The nursery has found inspiration in the pedagogy of Reggio Emilia pre-schools, so adopts an enquiry-based approach to learning and strives to provide a child-centred and inspiring environment that is valued as ‘an important educator in the knowledge-building process’.
Particular attention is paid to children’s social, emotional and physical development. This is reflected in the nursery’s efforts to build strong relationships with the children and their families and in such physical aspects of the environment as a large construction area, a challenging climbing stack and ‘a baby and toddler garden’.
The nursery says its environment has brought about improved outcomes for children in three main areas: respect, creativity and risk.
Handling animals at Farm School and tending vegetables in the allotment encourage children to respect their environment. Meanwhile, the attention given to creating a beautiful nursery, along with a culture of respect among staff, shows the children that they are valued and, in turn, encourages them to respect each other.
Creatively, the children find enormous inspiration in working with the artists-in-residence in the nursery’s two art studios (ateliers) – one focusing on art materials, the other on the creative use of ICT. In a landscapes project, for example, children were able to view images of paintings, then photograph landscapes and create their own 3D models. Also providing inspiration are well-displayed supplies of open-ended recycled and natural materials.
In tackling ‘risk’, the nursery makes its environment as safe as possible and takes the view that ‘a hazard is something a child can’t see; a risk is a challenge a child can see and chooses to undertake’. Parents have reported high levels of confidence in their children as a result.
Dukes and Duchesses,
Since opening in 2003, Dukes and Duchesses, a 78-place nursery in the heart of Liverpool, has become a beacon of best practice. In its 2015 Ofsted inspection, it was awarded outstanding in all areas, while its local authority has identified it as one of four ‘hubs of good practice’.
Its success stems from regular investment in training and resources, coupled with a cycle of continuous reflection on its environment and practice. For the past two years, it has undertaken an action research project, which has transformed its learning spaces both inside and out.
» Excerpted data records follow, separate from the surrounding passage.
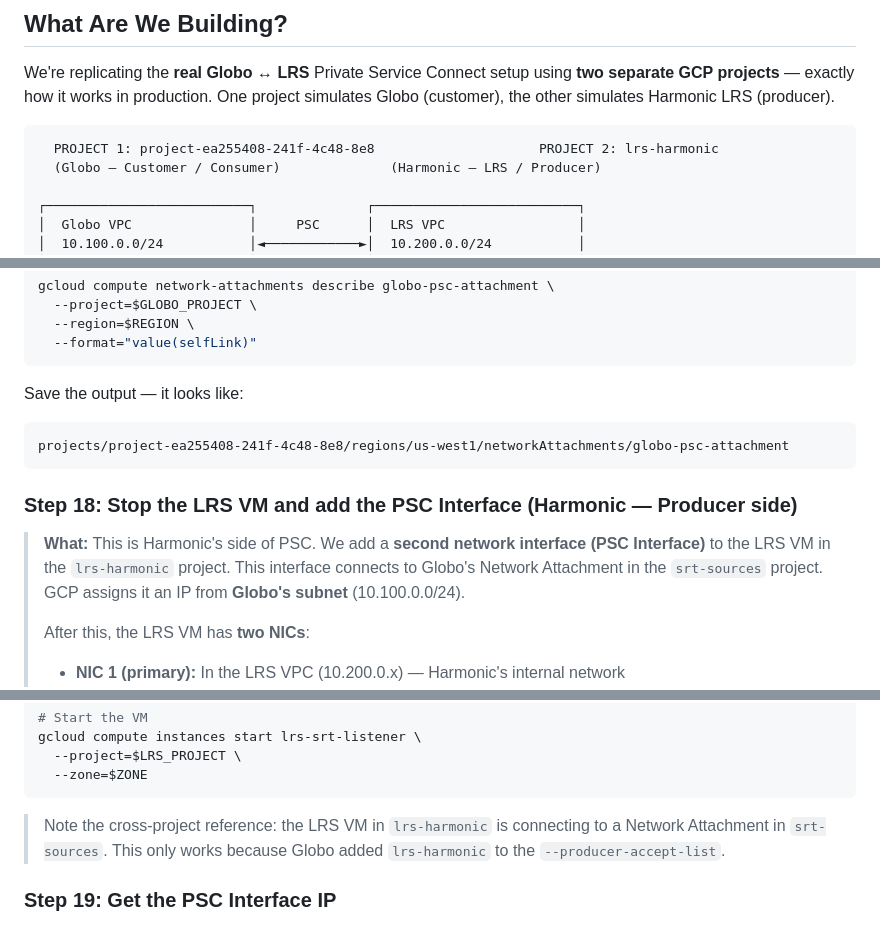
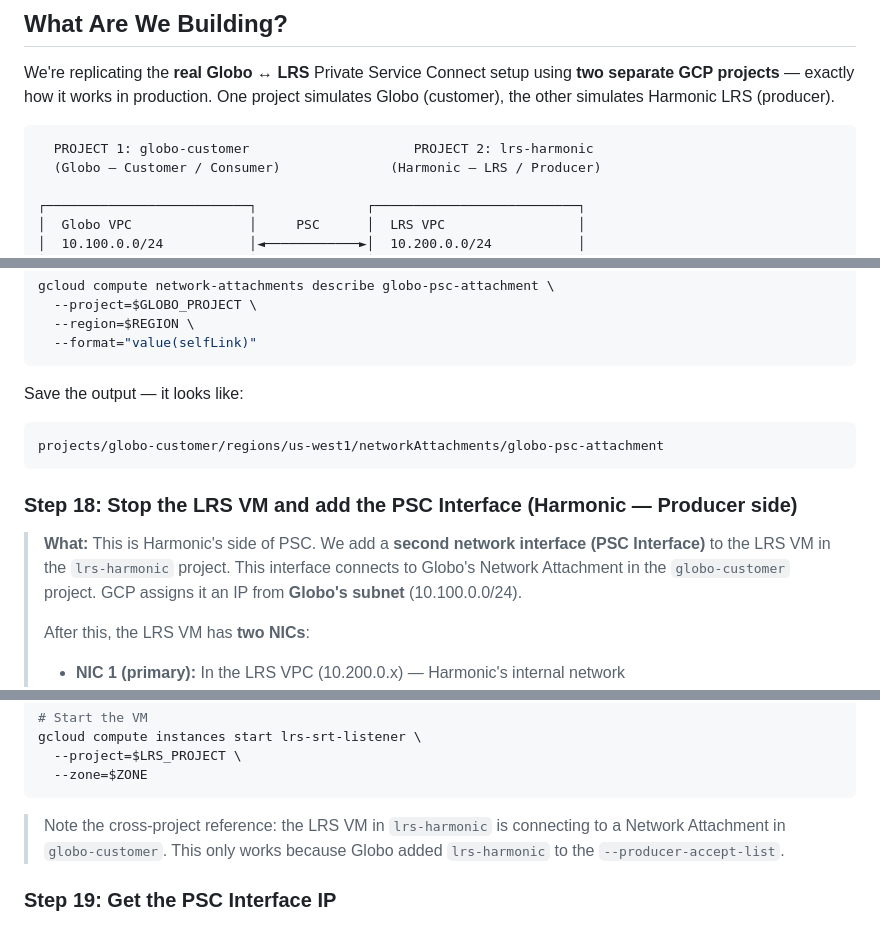
Before and after one commit to sthavana/nat-srt-lrs-simulation, a Markdown page: psc-lab-guide.md, 3 parts joined by grey strips. GitHub-like rendering.

````diff
--- a/psc-lab-guide.md
+++ b/psc-lab-guide.md
@@ -5,7 +5,7 @@
 We're replicating the **real Globo ↔ LRS** Private Service Connect setup using **two separate GCP projects** — exactly how it works in production. One project simulates Globo (customer), the other simulates Harmonic LRS (producer).
 
 ```
-  PROJECT 1: project-ea255408-241f-4c48-8e8                     PROJECT 2: lrs-harmonic
+  PROJECT 1: globo-customer                     PROJECT 2: lrs-harmonic
   (Globo — Customer / Consumer)              (Harmonic — LRS / Producer)
 
 ┌──────────────────────────┐              ┌──────────────────────────┐
@@ -323,12 +321,12 @@ gcloud compute network-attachments describe globo-psc-attachment \
 
 Save the output — it looks like:
 ```
-projects/project-ea255408-241f-4c48-8e8/regions/us-west1/networkAttachments/globo-psc-attachment
+projects/globo-customer/regions/us-west1/networkAttachments/globo-psc-attachment
 ```
 
 ### Step 18: Stop the LRS VM and add the PSC Interface (Harmonic — Producer side)
 
-> **What:** This is Harmonic's side of PSC. We add a **second network interface (PSC Interface)** to the LRS VM in the `lrs-harmonic` project. This interface connects to Globo's Network Attachment in the `srt-sources` project. GCP assigns it an IP from **Globo's subnet** (10.100.0.0/24).
+> **What:** This is Harmonic's side of PSC. We add a **second network interface (PSC Interface)** to the LRS VM in the `lrs-harmonic` project. This interface connects to Globo's Network Attachment in the `globo-customer` project. GCP assigns it an IP from **Globo's subnet** (10.100.0.0/24).
 >
 > After this, the LRS VM has **two NICs**:
 > - **NIC 1 (primary):** In the LRS VPC (10.200.0.x) — Harmonic's internal network
@@ -354,7 +352,7 @@ gcloud compute instances start lrs-srt-listener \
   --zone=$ZONE
 ```
 
-> Note the cross-project reference: the LRS VM in `lrs-harmonic` is connecting to a Network Attachment in `srt-sources`. This only works because Globo added `lrs-harmonic` to the `--producer-accept-list`.
+> Note the cross-project reference: the LRS VM in `lrs-harmonic` is connecting to a Network Attachment in `globo-customer`. This only works because Globo added `lrs-harmonic` to the `--producer-accept-list`.
 
 ### Step 19: Get the PSC Interface IP
 
````
Also changed, not shown: other parts of psc-lab-guide.md (+22 -23 lines).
Changes introduced include softer lighting, smaller spaces, a more welcoming entrance, more floor space, more links with children’s homes and a less formal dress code.
The nursery also works in partnership with local schools and is a member of the multi-professional steering group at Edgehill University.
Acorn Day Nursery, Burton Latimer, Northamptonshire
Nature to Nurture, Liverpool
Sunbeams Day Nursery, Leeds
Open to early years settings that have developed elements of their provision to create stimulating, child-centred learning environments in line with the principles of the EYFS